◆ **Records provided**:

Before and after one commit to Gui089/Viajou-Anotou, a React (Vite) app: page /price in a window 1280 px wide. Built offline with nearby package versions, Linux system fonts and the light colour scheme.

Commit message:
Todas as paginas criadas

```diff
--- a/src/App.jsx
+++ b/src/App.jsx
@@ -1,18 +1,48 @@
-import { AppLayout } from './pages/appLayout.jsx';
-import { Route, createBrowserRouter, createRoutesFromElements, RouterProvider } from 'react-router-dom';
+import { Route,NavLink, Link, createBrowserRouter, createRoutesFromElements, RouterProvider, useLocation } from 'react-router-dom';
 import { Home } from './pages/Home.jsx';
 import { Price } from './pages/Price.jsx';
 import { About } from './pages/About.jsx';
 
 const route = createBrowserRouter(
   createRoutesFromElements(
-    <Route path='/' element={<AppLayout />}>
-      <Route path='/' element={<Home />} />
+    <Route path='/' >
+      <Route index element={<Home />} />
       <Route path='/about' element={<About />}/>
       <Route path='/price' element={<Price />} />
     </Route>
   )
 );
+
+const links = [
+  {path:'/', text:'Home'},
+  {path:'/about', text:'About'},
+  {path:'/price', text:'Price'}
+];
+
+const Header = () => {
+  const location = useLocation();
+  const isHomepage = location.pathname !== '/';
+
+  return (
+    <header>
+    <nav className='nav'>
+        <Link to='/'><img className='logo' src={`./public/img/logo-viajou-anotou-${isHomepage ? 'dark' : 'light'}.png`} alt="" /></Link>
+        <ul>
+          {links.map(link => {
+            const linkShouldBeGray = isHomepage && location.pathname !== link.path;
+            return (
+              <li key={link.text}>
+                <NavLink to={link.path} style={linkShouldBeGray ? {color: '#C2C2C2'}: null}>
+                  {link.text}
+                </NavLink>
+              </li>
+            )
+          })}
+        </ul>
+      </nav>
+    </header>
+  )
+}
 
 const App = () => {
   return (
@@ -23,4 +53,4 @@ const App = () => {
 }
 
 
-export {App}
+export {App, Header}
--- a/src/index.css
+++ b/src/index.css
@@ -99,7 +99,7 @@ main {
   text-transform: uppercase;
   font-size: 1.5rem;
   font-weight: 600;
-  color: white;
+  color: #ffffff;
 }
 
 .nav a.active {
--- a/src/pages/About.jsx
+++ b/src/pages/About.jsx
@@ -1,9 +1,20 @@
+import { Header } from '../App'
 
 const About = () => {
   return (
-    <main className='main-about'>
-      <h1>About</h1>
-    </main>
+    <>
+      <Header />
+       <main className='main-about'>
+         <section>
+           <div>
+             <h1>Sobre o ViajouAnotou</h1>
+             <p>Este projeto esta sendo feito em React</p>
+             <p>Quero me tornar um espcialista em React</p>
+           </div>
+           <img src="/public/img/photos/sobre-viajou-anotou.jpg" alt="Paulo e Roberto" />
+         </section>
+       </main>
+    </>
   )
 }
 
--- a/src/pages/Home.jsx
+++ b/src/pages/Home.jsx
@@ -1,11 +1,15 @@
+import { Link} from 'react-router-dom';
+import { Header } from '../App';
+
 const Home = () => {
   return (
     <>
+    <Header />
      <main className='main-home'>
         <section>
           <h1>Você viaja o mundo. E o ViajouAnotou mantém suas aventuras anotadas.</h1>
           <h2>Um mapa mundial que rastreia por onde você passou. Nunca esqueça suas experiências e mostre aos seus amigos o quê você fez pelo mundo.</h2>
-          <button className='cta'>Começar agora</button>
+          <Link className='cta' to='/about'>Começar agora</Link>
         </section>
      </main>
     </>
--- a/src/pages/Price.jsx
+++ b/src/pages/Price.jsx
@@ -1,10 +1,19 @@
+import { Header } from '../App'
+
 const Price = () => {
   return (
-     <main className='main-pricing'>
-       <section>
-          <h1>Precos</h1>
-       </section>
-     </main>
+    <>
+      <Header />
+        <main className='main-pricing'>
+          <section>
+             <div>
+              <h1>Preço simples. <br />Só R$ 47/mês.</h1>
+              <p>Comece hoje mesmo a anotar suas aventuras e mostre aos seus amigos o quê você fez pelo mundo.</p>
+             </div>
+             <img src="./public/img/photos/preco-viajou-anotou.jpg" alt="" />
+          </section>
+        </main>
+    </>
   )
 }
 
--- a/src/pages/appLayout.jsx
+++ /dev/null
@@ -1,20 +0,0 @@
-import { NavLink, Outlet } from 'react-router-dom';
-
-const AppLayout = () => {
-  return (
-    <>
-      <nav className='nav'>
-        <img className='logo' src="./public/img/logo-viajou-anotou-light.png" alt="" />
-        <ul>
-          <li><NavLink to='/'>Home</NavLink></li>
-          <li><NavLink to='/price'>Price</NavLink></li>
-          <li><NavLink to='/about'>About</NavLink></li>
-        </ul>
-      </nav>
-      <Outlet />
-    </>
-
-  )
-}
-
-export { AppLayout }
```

...

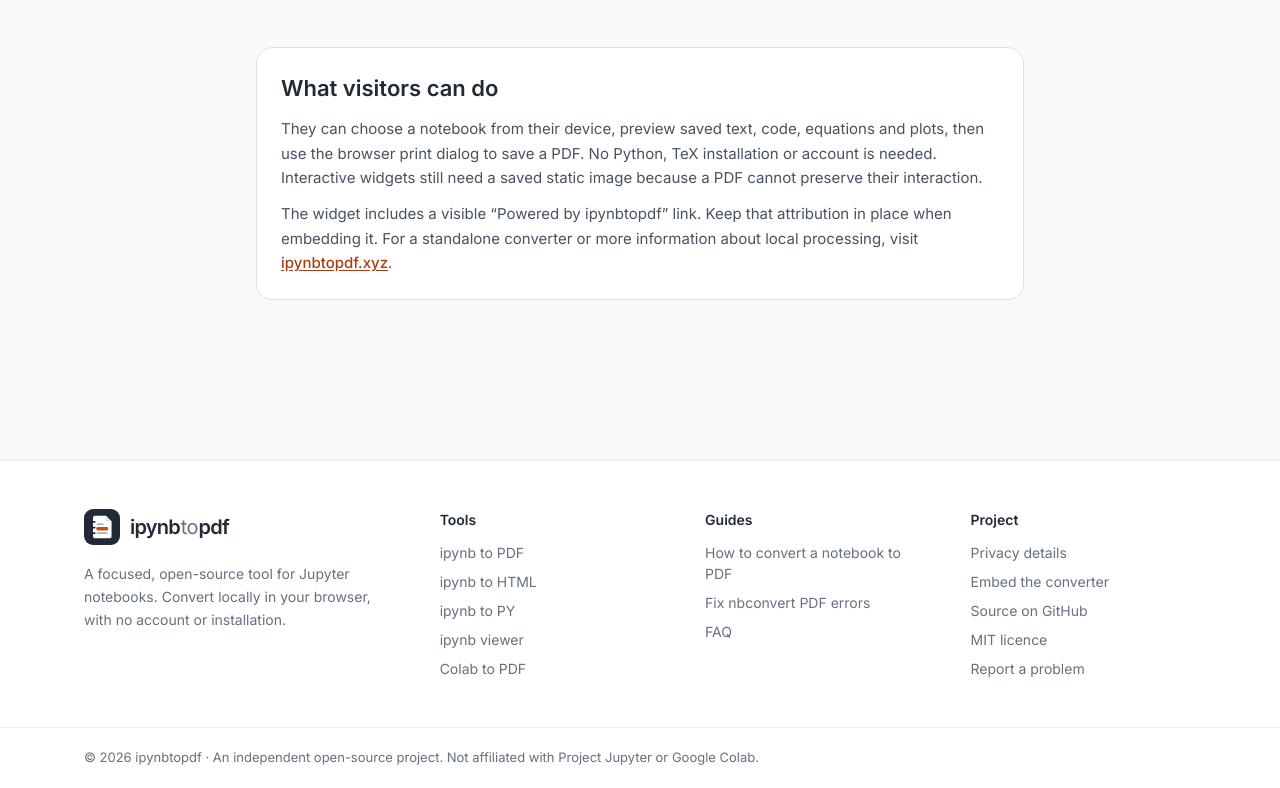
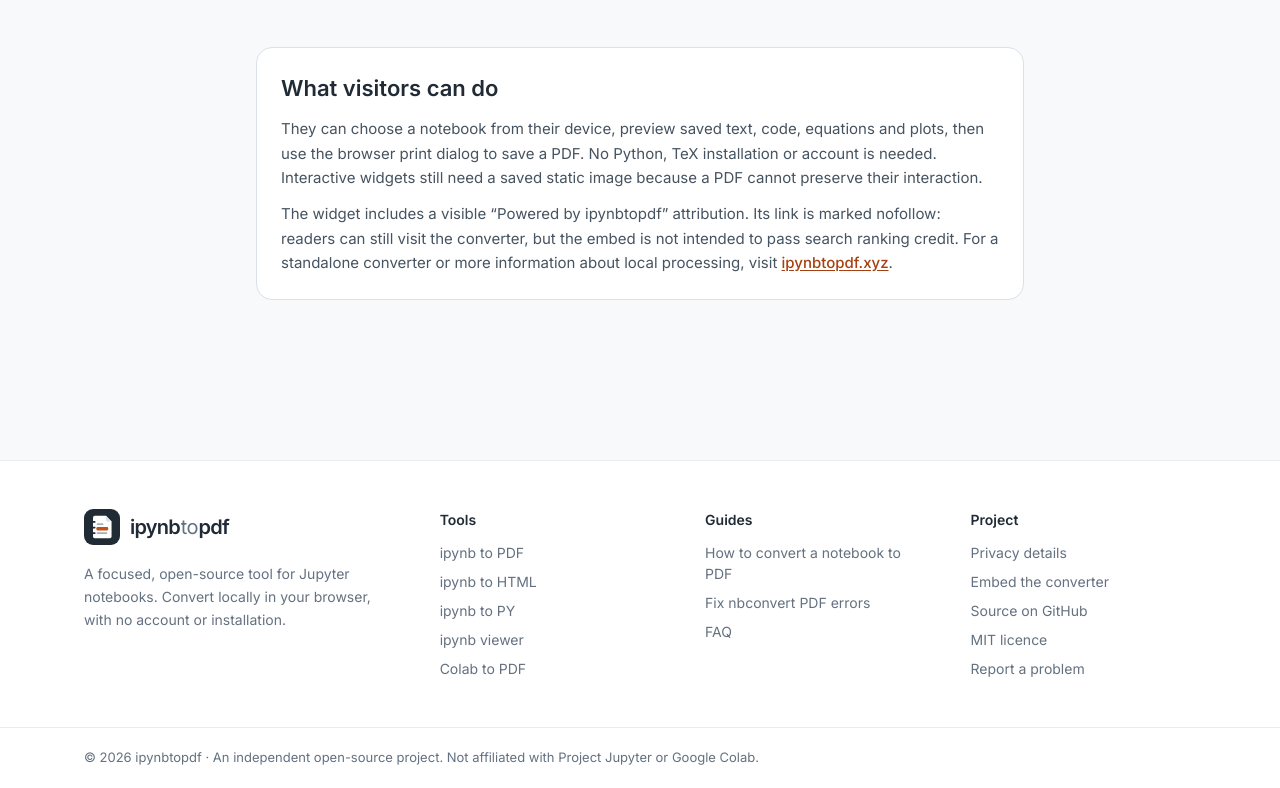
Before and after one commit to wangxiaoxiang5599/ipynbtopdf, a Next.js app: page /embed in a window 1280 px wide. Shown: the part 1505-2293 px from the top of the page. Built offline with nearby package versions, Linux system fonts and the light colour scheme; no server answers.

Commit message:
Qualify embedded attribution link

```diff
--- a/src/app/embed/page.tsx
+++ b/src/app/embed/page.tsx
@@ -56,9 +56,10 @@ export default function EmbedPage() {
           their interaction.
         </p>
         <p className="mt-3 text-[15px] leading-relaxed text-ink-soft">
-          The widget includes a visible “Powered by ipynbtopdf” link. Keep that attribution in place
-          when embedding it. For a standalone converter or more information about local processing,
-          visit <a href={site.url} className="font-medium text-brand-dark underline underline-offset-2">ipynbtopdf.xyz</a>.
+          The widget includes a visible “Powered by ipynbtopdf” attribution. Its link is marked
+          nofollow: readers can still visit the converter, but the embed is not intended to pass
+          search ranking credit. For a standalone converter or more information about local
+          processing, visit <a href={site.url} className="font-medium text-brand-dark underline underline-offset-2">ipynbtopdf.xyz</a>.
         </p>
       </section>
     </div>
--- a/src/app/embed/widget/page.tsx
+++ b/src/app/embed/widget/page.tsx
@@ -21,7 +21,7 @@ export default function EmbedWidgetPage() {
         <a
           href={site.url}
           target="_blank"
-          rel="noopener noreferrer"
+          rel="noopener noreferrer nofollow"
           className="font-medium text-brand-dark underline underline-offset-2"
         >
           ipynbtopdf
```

◆ **Instructions for the task**:
Reproduce every line of the records containing the string "mundo".

◆ **Solution for this exercise**:
           <h1>Você viaja o mundo. E o ViajouAnotou mantém suas aventuras anotadas.</h1>
           <h2>Um mapa mundial que rastreia por onde você passou. Nunca esqueça suas experiências e mostre aos seus amigos o quê você fez pelo mundo.</h2>
+              <p>Comece hoje mesmo a anotar suas aventuras e mostre aos seus amigos o quê você fez pelo mundo.</p>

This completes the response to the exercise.